• _Exercise details_
Please find the lines in the entries below that contain the word "presenter", and copy each one.

START Entries shown

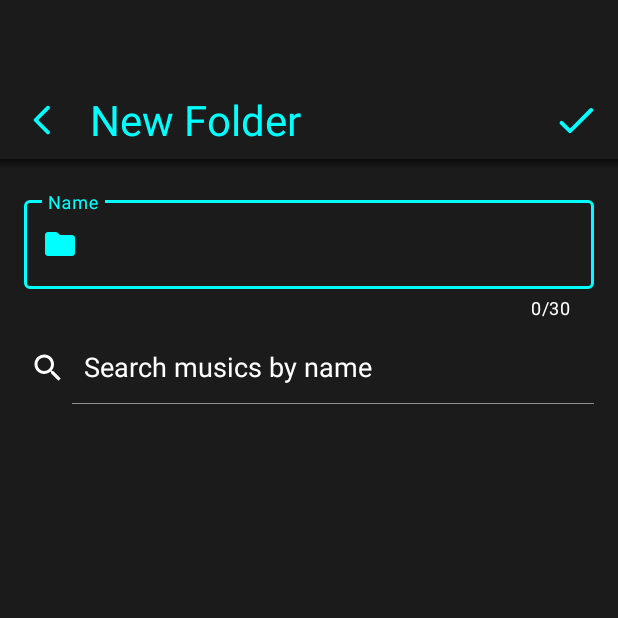
After one commit to jonataslinoo/MetronomePlus, an Android app: the fragment FolderFormFragment shown on its own in the app's theme, on a phone screen of 412 x 824 dp, the top half of it. The commit adds this screen. Run offline under Robolectric (Android 15) with nearby library versions, the phone set to English and light mode, and no system bars.

Commit message:
feat (FolderFormFragment): Add a new fragment and its menu to create a folder along with its icons, colors, strings and styles - Adjustments to the theme file, now with a styles file to separate the different types.

```diff
--- /dev/null
+++ b/app/src/main/java/br/com/jonatas/metronomeplus/presenter/extension/FragmentExtensions.kt
@@ -0,0 +1,13 @@
+package br.com.jonatas.metronomeplus.presenter.extension
+
+import android.view.View
+import androidx.fragment.app.Fragment
+import com.google.android.material.snackbar.Snackbar
+
+fun Fragment.showMessage(view: View, message: String) {
+    Snackbar.make(
+        view,
+        message,
+        Snackbar.LENGTH_SHORT
+    ).show()
+}
--- /dev/null
+++ b/app/src/main/java/br/com/jonatas/metronomeplus/presenter/ui/fragment/FolderFormFragment.kt
@@ -0,0 +1,77 @@
+package br.com.jonatas.metronomeplus.presenter.ui.fragment
+
+import android.os.Bundle
+import android.view.LayoutInflater
+import android.view.Menu
+import android.view.MenuInflater
+import android.view.MenuItem
+import android.view.View
+import android.view.ViewGroup
+import android.widget.SearchView
+import androidx.appcompat.app.AppCompatActivity
+import androidx.appcompat.widget.SearchView.OnQueryTextListener
+import androidx.core.view.MenuHost
+import androidx.core.view.MenuProvider
+import androidx.fragment.app.Fragment
+import androidx.lifecycle.Lifecycle
+import br.com.jonatas.metronomeplus.R
+import br.com.jonatas.metronomeplus.databinding.FragmentFolderFormBinding
+import br.com.jonatas.metronomeplus.presenter.extension.showMessage
+
+class FolderFormFragment : Fragment() {
+
+    private var _binding: FragmentFolderFormBinding? = null
+    private val binding get() = _binding!!
+
+    override fun onCreateView(
+        inflater: LayoutInflater, container: ViewGroup?,
+        savedInstanceState: Bundle?
+    ): View {
+        _binding = FragmentFolderFormBinding.inflate(inflater, container, false)
+        val view = binding.root
+        return view
+    }
+
+    override fun onViewCreated(view: View, savedInstanceState: Bundle?) {
+        super.onViewCreated(view, savedInstanceState)
+
+        binding.searchView.setOnQueryTextListener(object : OnQueryTextListener,
+            SearchView.OnQueryTextListener {
+            override fun onQueryTextSubmit(query: String?): Boolean {
+                return false
+            }
+
+            override fun onQueryTextChange(newText: String?): Boolean {
+                return false
+            }
+        })
+
+        (requireActivity() as? AppCompatActivity)?.setSupportActionBar(binding.toolbar)
+        val menuHost = requireActivity() as MenuHost
+        menuHost.addMenuProvider(object : MenuProvider {
+            override fun onCreateMenu(menu: Menu, menuInflater: MenuInflater) {
+                menuInflater.inflate(R.menu.form_folder_menu, menu)
+            }
+
+            override fun onMenuItemSelected(menuItem: MenuItem): Boolean {
+                return when (menuItem.itemId) {
+                    R.id.saveFolder -> {
+                        showMessage(binding.root, "Testando")
+                        true
+                    }
+
+                    else -> false
+                }
+            }
+        }, viewLifecycleOwner, Lifecycle.State.RESUMED)
+
+        binding.toolbar.setNavigationOnClickListener {
+            showMessage(binding.root, "Teste")
+        }
+    }
+
+    override fun onDestroy() {
+        super.onDestroy()
+        _binding = null
+    }
+}
--- /dev/null
+++ b/app/src/main/res/color/selector_focused_color_highlight.xml
@@ -0,0 +1,5 @@
+<?xml version="1.0" encoding="utf-8"?>
+<selector xmlns:android="http://schemas.android.com/apk/res/android">
+    <item android:color="@color/beat_highlight_color" android:state_focused="true" />
+    <item android:color="@color/white" android:state_focused="false" />
+</selector>
--- /dev/null
+++ b/app/src/main/res/color/selector_text_input_layout_outlined_stroke_color.xml
@@ -0,0 +1,6 @@
+<selector xmlns:android="http://schemas.android.com/apk/res/android">
+    <item android:color="@color/beat_highlight_color" android:state_focused="true" />
+    <item android:color="@color/white" android:state_hovered="true" />
+    <item android:color="@color/white" android:state_enabled="false" />
+    <item android:color="@color/white" />
+</selector>
--- /dev/null
+++ b/app/src/main/res/drawable/ic_back_highlight.xml
@@ -0,0 +1,12 @@
+<vector xmlns:android="http://schemas.android.com/apk/res/android"
+    android:width="24dp"
+    android:height="24dp"
+    android:tint="@color/beat_highlight_color"
+    android:viewportWidth="24"
+    android:viewportHeight="24">
+
+    <path
+        android:fillColor="@color/beat_highlight_color"
+        android:pathData="M16.88,2.88L16.88,2.88c-0.49,-0.49 -1.28,-0.49 -1.77,0l-8.41,8.41c-0.39,0.39 -0.39,1.02 0,1.41l8.41,8.41c0.49,0.49 1.28,0.49 1.77,0l0,0c0.49,-0.49 0.49,-1.28 0,-1.77L9.54,12l7.35,-7.35C17.37,4.16 17.37,3.37 16.88,2.88z" />
+
+</vector>
--- a/app/src/main/res/drawable/ic_add_highlight.xml
+++ b/app/src/main/res/drawable/ic_done_highlight.xml
@@ -1,12 +1,12 @@
 <vector xmlns:android="http://schemas.android.com/apk/res/android"
-    android:width="24dp"
-    android:height="24dp"
+    android:width="32dp"
+    android:height="32dp"
     android:tint="@color/beat_highlight_color"
     android:viewportWidth="24"
     android:viewportHeight="24">
 
     <path
         android:fillColor="@color/beat_highlight_color"
-        android:pathData="M19,13h-6v6h-2v-6H5v-2h6V5h2v6h6v2z" />
+        android:pathData="M9,16.2l-3.5,-3.5c-0.39,-0.39 -1.01,-0.39 -1.4,0 -0.39,0.39 -0.39,1.01 0,1.4l4.19,4.19c0.39,0.39 1.02,0.39 1.41,0L20.3,7.7c0.39,-0.39 0.39,-1.01 0,-1.4 -0.39,-0.39 -1.01,-0.39 -1.4,0L9,16.2z" />
 
 </vector>
--- /dev/null
+++ b/app/src/main/res/drawable/ic_folder_white.xml
@@ -0,0 +1,12 @@
+<vector xmlns:android="http://schemas.android.com/apk/res/android"
+    android:width="24dp"
+    android:height="24dp"
+    android:tint="@color/white"
+    android:viewportWidth="24"
+    android:viewportHeight="24">
+
+    <path
+        android:fillColor="@color/white"
+        android:pathData="M10.59,4.59C10.21,4.21 9.7,4 9.17,4H4c-1.1,0 -1.99,0.9 -1.99,2L2,18c0,1.1 0.9,2 2,2h16c1.1,0 2,-0.9 2,-2V8c0,-1.1 -0.9,-2 -2,-2h-8l-1.41,-1.41z" />
+
+</vector>
--- /dev/null
+++ b/app/src/main/res/layout/fragment_folder_form.xml
@@ -0,0 +1,76 @@
+<?xml version="1.0" encoding="utf-8"?>
+<androidx.constraintlayout.widget.ConstraintLayout xmlns:android="http://schemas.android.com/apk/res/android"
+    xmlns:app="http://schemas.android.com/apk/res-auto"
+    xmlns:tools="http://schemas.android.com/tools"
+    android:id="@+id/folderFormFragmentContent"
+    android:layout_width="match_parent"
+    android:layout_height="match_parent"
+    tools:context=".presenter.ui.fragment.FolderFormFragment">
+
+    <androidx.appcompat.widget.Toolbar
+        android:id="@+id/toolbar"
+        style="@style/toolbarStyle"
+        android:layout_width="match_parent"
+        android:layout_height="wrap_content"
+        app:layout_constraintEnd_toEndOf="parent"
+        app:layout_constraintStart_toStartOf="parent"
+        app:layout_constraintTop_toTopOf="parent"
+        app:navigationIcon="@drawable/ic_back_highlight"
+        app:title="@string/new_folder" />
+
+    <com.google.android.material.textfield.TextInputLayout
+        android:id="@+id/textInputLayoutName"
+        style="@style/textInputLayoutStyle"
+        android:layout_width="0dp"
+        android:layout_height="wrap_content"
+        android:layout_margin="16dp"
+        android:hint="@string/hint_name"
+        app:counterEnabled="true"
+        app:counterMaxLength="30"
+        app:endIconMode="clear_text"
+        app:endIconTint="@color/selector_focused_color_highlight"
+        app:layout_constraintEnd_toEndOf="parent"
+        app:layout_constraintStart_toStartOf="parent"
+        app:layout_constraintTop_toBottomOf="@id/toolbar"
+        app:startIconDrawable="@drawable/ic_folder_white"
+        app:startIconTint="@color/selector_focused_color_highlight">
+
+        <com.google.android.material.textfield.TextInputEditText
+            android:id="@+id/folderName"
+            android:layout_width="match_parent"
+            android:layout_height="wrap_content"
+            android:inputType="text"
+            android:maxLength="30"
+            android:maxLines="1"
+            android:textColor="@color/selector_focused_color_highlight"
+            android:textSize="18sp" />
+
+    </com.google.android.material.textfield.TextInputLayout>
+
+    <SearchView
+        android:id="@+id/searchView"
+        android:layout_width="0dp"
+        android:layout_height="wrap_content"
+        android:layout_marginVertical="8dp"
+        android:layout_marginEnd="8dp"
+        android:iconifiedByDefault="false"
+        android:queryHint="@string/hint_search_musics_by_name"
+        android:theme="@style/searchViewStyle"
+        app:layout_constraintBottom_toTopOf="@id/recyclerViewMusics"
+        app:layout_constraintEnd_toEndOf="parent"
+        app:layout_constraintStart_toStartOf="parent"
+        app:layout_constraintTop_toBottomOf="@id/textInputLayoutName" />
+
+    <androidx.recyclerview.widget.RecyclerView
+        android:id="@+id/recyclerViewMusics"
+        android:layout_width="0dp"
+        android:layout_height="0dp"
+        android:layout_marginHorizontal="16dp"
+        app:layout_constraintBottom_toBottomOf="parent"
+        app:layout_constraintEnd_toEndOf="parent"
+        app:layout_constraintStart_toStartOf="parent"
+        app:layout_constraintTop_toBottomOf="@id/searchView"
+        tools:itemCount="5"
+        tools:listitem="@layout/view_library_folders_item" />
+
+</androidx.constraintlayout.widget.ConstraintLayout>
--- /dev/null
+++ b/app/src/main/res/menu/form_folder_menu.xml
@@ -0,0 +1,10 @@
+<?xml version="1.0" encoding="utf-8"?>
+<menu xmlns:android="http://schemas.android.com/apk/res/android"
+    xmlns:app="http://schemas.android.com/apk/res-auto">
+
+    <item
+        android:id="@+id/saveFolder"
+        android:icon="@drawable/ic_done_highlight"
+        android:title="@string/save"
+        app:showAsAction="always" />
+</menu>
--- a/app/src/main/res/values-night/themes.xml
+++ b/app/src/main/res/values-night/themes.xml
@@ -4,6 +4,7 @@
         <item name="android:windowLightStatusBar">false</item>
         <item name="android:statusBarColor">@android:color/black</item>
         <item name="android:windowBackground">@color/window_background_app</item>
+        <item name="colorPrimary">@color/beat_highlight_color</item>
     </style>
 
     <style name="defaultButtonStyle" parent="@android:style/Widget.Button">
@@ -34,15 +35,6 @@
         <item name="itemRippleColor">@color/beat_highlight_color</item>
     </style>
 
-    <style name="toolbarStyle" parent="Widget.MaterialComponents.Toolbar">
-        <item name="titleTextAppearance">@style/toolbarAppearance</item>
-        <item name="titleTextColor">@color/beat_highlight_color</item>
-    </style>
-
-    <style name="toolbarAppearance">
-        <item name="android:textSize">28sp</item>
-    </style>
-
     <style name="popup_window_animation">
         <item name="android:windowEnterAnimation">@anim/popup_anim</item>
         <item name="android:windowExitAnimation">@anim/popdown_anim</item>
--- a/app/src/main/res/values/strings.xml
+++ b/app/src/main/res/values/strings.xml
@@ -16,15 +16,26 @@
     <string name="content_description_file_options_menu">File options menu.</string>
     <string name="content_description_metronome_plus_logo_with_an_eighth_note_in_the_middle">Metronome Plus logo with an eighth note in the middle.</string>
 
+    <!-- Hints -->
+    <string name="hint_search_musics_by_name">Search musics by name</string>
+    <string name="hint_name">Name</string>
+
     <!-- Texts -->
     <string name="metronome">Metronome</string>
     <string name="library">Library</string>
     <string name="new_folder">New Folder</string>
+    <string name="folder_name">Folder name</string>
+    <string name="save">Save</string>
 
+    <!-- Plural texts -->
     <string name="music_count">{0,choice,0#{0} Music|1#{0} Music|1&lt;{0} Musics}</string>
+
+    <!-- Messages -->
     <string name="message_error">Error: %1$s</string>
 
+    <!-- Titles -->
     <string name="title_load_into_metronome">Load into metronome</string>
     <string name="title_edit_folder">Edit folder</string>
     <string name="title_delete_folder">Delete folder</string>
+
 </resources>
--- /dev/null
+++ b/app/src/main/res/values/styles.xml
@@ -0,0 +1,26 @@
+<resources>
+    <style name="toolbarStyle">
+        <item name="titleTextAppearance">@style/toolbarAppearance</item>
+        <item name="titleTextColor">@color/beat_highlight_color</item>
+        <item name="android:layout_marginTop">48dp</item>
+        <item name="android:background">@drawable/toolbar_background</item>
+    </style>
+
+    <style name="toolbarAppearance">
+        <item name="android:textSize">28sp</item>
+    </style>
+
+    <style name="textInputLayoutStyle" parent="Widget.MaterialComponents.TextInputLayout.OutlinedBox">
+        <item name="colorPrimary">@color/beat_highlight_color</item>
+        <item name="android:textColorHint">@color/white</item>
+        <item name="counterTextColor">@color/selector_focused_color_highlight</item>
+        <item name="boxStrokeColor">@color/selector_text_input_layout_outlined_stroke_color</item>
+    </style>
+
+    <style name="searchViewStyle">
+        <item name="colorControlNormal">@color/white</item>
+        <item name="android:textColorHint">@color/selector_focused_color_highlight</item>
+        <item name="android:editTextColor">@color/selector_focused_color_highlight</item>
+    </style>
+
+</resources>
--- a/app/src/main/res/values/themes.xml
+++ b/app/src/main/res/values/themes.xml
@@ -4,6 +4,7 @@
         <item name="android:windowLightStatusBar">false</item>
         <item name="android:statusBarColor">@android:color/black</item>
         <item name="android:windowBackground">@color/window_background_app</item>
+        <item name="colorPrimary">@color/beat_highlight_color</item>
     </style>
 
     <style name="Theme.MetronomePlus" parent="Base.Theme.MetronomePlus" />
@@ -36,15 +37,6 @@
         <item name="itemRippleColor">@color/beat_highlight_color</item>
     </style>
 
-    <style name="toolbarStyle" parent="Widget.MaterialComponents.Toolbar">
-        <item name="titleTextAppearance">@style/toolbarAppearance</item>
-        <item name="titleTextColor">@color/beat_highlight_color</item>
-    </style>
-
-    <style name="toolbarAppearance">
-        <item name="android:textSize">28sp</item>
-    </style>
-
     <style name="popup_window_animation">
         <item name="android:windowEnterAnimation">@anim/popup_anim</item>
         <item name="android:windowExitAnimation">@anim/popdown_anim</item>
```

END Entries shown

• _The answer_
+++ b/app/src/main/java/br/com/jonatas/metronomeplus/presenter/extension/FragmentExtensions.kt
+package br.com.jonatas.metronomeplus.presenter.extension
+++ b/app/src/main/java/br/com/jonatas/metronomeplus/presenter/ui/fragment/FolderFormFragment.kt
+package br.com.jonatas.metronomeplus.presenter.ui.fragment
+import br.com.jonatas.metronomeplus.presenter.extension.showMessage
+    tools:context=".presenter.ui.fragment.FolderFormFragment">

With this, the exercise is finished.